## Provided information:
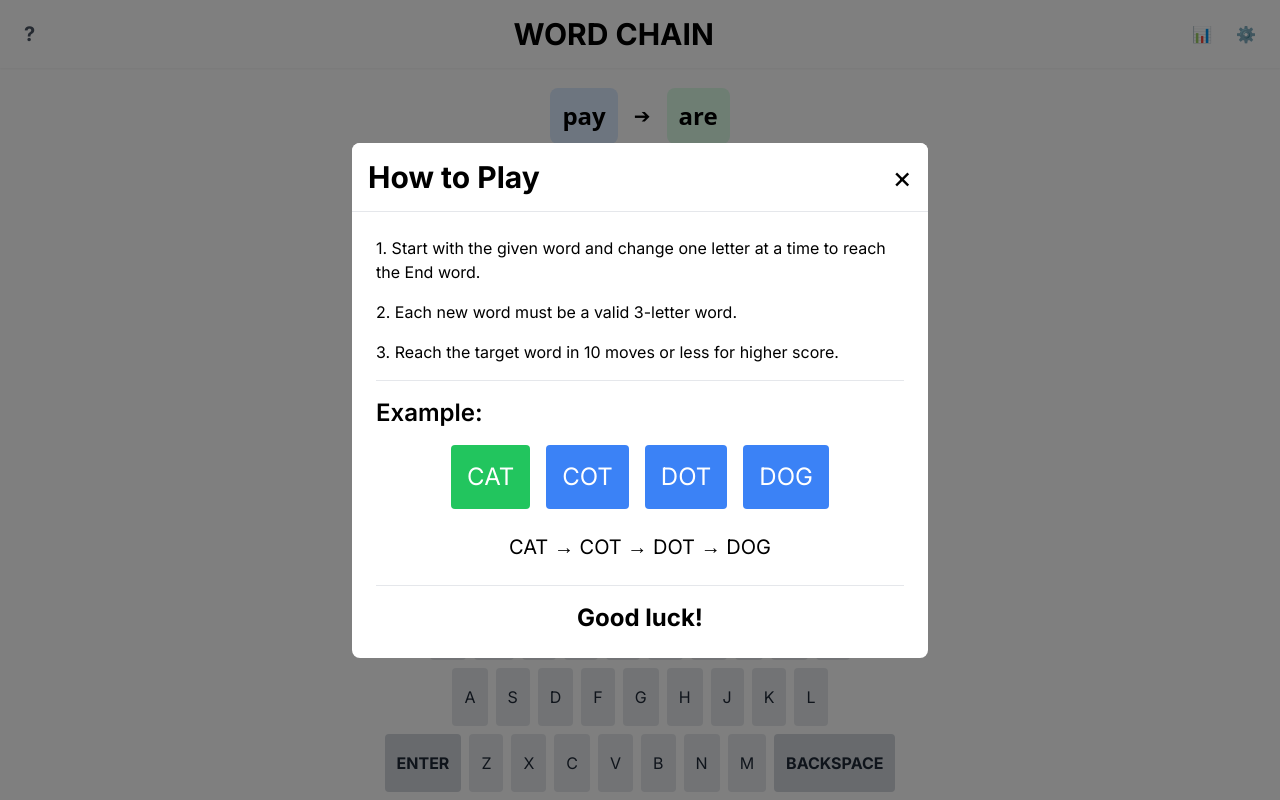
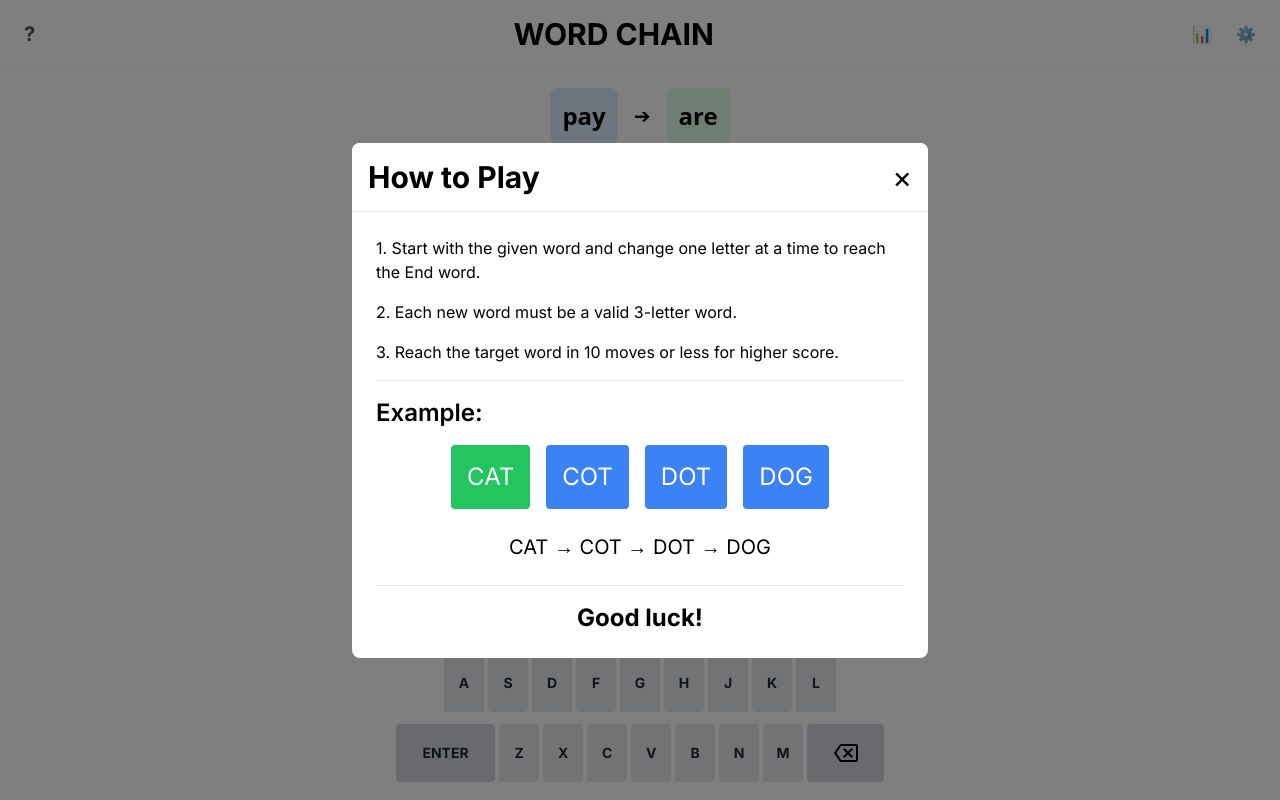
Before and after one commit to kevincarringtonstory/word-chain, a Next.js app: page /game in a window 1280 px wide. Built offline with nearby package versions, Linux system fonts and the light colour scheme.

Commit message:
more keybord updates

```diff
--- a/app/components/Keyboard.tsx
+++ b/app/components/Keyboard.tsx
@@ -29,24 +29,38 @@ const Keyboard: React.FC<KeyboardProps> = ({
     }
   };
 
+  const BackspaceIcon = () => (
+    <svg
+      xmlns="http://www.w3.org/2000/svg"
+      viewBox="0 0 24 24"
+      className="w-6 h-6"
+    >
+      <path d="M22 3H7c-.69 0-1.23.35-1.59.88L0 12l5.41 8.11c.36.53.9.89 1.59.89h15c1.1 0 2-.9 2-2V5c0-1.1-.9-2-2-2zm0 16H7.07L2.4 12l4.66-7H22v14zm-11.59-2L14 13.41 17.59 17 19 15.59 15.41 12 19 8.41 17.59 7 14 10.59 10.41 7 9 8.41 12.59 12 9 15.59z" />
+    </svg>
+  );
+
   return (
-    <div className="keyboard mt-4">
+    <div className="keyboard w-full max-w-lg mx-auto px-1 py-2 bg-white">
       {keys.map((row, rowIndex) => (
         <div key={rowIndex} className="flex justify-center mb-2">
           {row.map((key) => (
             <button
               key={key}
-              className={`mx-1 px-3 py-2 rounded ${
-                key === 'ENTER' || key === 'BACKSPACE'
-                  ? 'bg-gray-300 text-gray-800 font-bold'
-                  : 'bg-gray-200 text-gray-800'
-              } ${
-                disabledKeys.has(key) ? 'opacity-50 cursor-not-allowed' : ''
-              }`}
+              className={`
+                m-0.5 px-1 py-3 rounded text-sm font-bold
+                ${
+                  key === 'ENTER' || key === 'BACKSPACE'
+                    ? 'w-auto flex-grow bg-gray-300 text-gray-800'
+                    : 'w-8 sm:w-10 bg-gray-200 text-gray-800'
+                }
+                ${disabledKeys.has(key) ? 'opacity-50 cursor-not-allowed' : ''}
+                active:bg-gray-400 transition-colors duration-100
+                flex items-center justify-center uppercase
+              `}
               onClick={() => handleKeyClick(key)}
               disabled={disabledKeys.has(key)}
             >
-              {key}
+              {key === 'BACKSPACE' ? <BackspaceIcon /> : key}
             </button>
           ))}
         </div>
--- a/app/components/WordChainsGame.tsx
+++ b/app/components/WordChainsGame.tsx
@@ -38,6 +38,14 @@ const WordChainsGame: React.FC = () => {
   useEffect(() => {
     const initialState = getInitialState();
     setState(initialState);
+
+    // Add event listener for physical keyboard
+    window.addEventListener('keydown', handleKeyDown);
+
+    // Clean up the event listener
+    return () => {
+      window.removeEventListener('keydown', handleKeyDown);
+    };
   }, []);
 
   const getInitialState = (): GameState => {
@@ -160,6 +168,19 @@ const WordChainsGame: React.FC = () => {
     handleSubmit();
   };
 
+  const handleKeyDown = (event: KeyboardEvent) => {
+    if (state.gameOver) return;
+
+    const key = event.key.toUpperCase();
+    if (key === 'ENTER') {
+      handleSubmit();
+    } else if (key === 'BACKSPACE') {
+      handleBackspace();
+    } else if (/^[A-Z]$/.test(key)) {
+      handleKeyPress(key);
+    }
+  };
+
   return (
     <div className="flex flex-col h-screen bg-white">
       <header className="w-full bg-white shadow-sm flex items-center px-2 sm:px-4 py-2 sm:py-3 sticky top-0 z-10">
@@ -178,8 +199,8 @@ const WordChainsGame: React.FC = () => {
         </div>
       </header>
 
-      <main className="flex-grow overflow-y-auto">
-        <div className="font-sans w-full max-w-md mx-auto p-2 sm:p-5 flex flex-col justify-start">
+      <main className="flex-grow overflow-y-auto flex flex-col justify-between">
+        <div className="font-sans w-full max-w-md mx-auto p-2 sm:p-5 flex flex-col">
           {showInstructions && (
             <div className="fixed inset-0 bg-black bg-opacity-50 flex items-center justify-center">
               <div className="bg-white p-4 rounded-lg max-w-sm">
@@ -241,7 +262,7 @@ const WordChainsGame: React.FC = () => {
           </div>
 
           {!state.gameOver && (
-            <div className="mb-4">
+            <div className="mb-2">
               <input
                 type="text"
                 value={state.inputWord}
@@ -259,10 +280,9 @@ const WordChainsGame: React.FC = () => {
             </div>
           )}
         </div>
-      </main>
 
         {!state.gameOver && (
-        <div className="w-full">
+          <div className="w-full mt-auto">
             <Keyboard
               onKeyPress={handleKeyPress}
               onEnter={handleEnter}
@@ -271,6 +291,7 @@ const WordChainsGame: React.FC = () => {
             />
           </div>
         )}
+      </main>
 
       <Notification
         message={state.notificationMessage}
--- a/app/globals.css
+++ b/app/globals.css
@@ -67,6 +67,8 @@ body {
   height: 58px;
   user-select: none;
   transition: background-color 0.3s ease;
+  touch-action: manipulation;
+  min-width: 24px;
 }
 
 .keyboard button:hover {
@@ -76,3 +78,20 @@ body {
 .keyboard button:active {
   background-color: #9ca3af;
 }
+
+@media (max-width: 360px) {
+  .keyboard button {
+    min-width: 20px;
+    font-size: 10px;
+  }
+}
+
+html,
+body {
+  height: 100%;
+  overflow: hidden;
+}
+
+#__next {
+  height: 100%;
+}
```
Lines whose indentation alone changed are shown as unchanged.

## Assigned task:
From the listing, reproduce every line where the word "return" is present.

## Task solution:
   return (
+    return () => {
+    if (state.gameOver) return;
   return (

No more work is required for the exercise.